### TASK REQUIREMENTS
With pictures omitted, output the records below exactly as they appear.

----

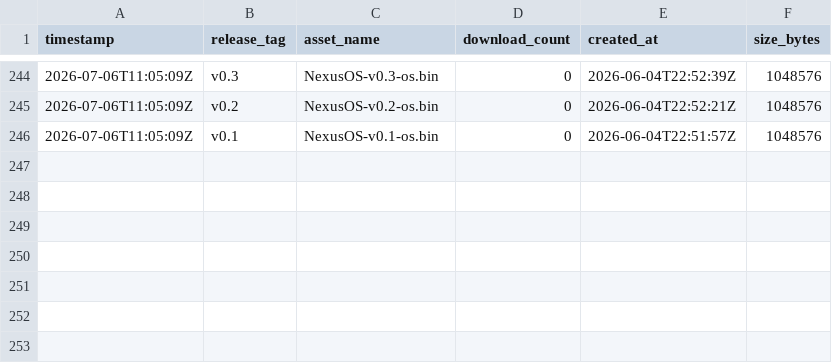
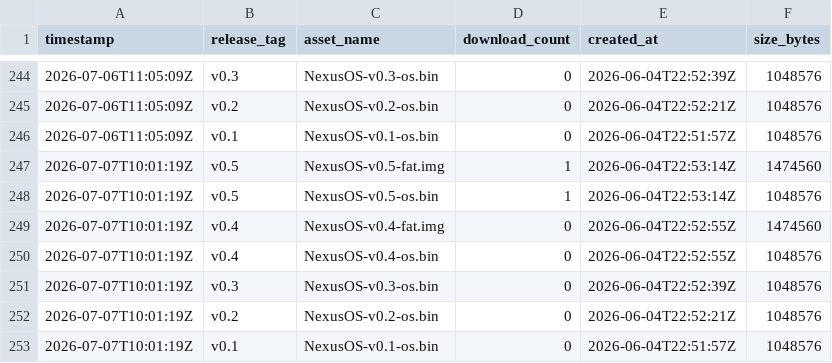
Before and after one commit to GuiloScion/NexusOS, a CSV file: data/download_history.csv, drawn as a sheet; only a part is shown, gaps mark what is left out; the diff names each change by its address in the sheet, - before the commit and + after, or states it on an @@ line.

```diff
--- a/data/download_history.csv
+++ b/data/download_history.csv
+row 247: 2026-07-07T10:01:19Z | v0.5 | NexusOS-v0.5-fat.img | 1 | 2026-06-04T22:53:14Z | 1474560
+row 248: 2026-07-07T10:01:19Z | v0.5 | NexusOS-v0.5-os.bin | 1 | 2026-06-04T22:53:14Z | 1048576
+row 249: 2026-07-07T10:01:19Z | v0.4 | NexusOS-v0.4-fat.img | 0 | 2026-06-04T22:52:55Z | 1474560
+row 250: 2026-07-07T10:01:19Z | v0.4 | NexusOS-v0.4-os.bin | 0 | 2026-06-04T22:52:55Z | 1048576
+row 251: 2026-07-07T10:01:19Z | v0.3 | NexusOS-v0.3-os.bin | 0 | 2026-06-04T22:52:39Z | 1048576
+row 252: 2026-07-07T10:01:19Z | v0.2 | NexusOS-v0.2-os.bin | 0 | 2026-06-04T22:52:21Z | 1048576
+row 253: 2026-07-07T10:01:19Z | v0.1 | NexusOS-v0.1-os.bin | 0 | 2026-06-04T22:51:57Z | 1048576
```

----

### TASK SOLUTION
Before and after one commit to GuiloScion/NexusOS, a CSV file: data/download_history.csv, drawn as a sheet; only a part is shown, gaps mark what is left out; the diff names each change by its address in the sheet, - before the commit and + after, or states it on an @@ line.

```diff
--- a/data/download_history.csv
+++ b/data/download_history.csv
+row 247: 2026-07-07T10:01:19Z | v0.5 | NexusOS-v0.5-fat.img | 1 | 2026-06-04T22:53:14Z | 1474560
+row 248: 2026-07-07T10:01:19Z | v0.5 | NexusOS-v0.5-os.bin | 1 | 2026-06-04T22:53:14Z | 1048576
+row 249: 2026-07-07T10:01:19Z | v0.4 | NexusOS-v0.4-fat.img | 0 | 2026-06-04T22:52:55Z | 1474560
+row 250: 2026-07-07T10:01:19Z | v0.4 | NexusOS-v0.4-os.bin | 0 | 2026-06-04T22:52:55Z | 1048576
+row 251: 2026-07-07T10:01:19Z | v0.3 | NexusOS-v0.3-os.bin | 0 | 2026-06-04T22:52:39Z | 1048576
+row 252: 2026-07-07T10:01:19Z | v0.2 | NexusOS-v0.2-os.bin | 0 | 2026-06-04T22:52:21Z | 1048576
+row 253: 2026-07-07T10:01:19Z | v0.1 | NexusOS-v0.1-os.bin | 0 | 2026-06-04T22:51:57Z | 1048576
```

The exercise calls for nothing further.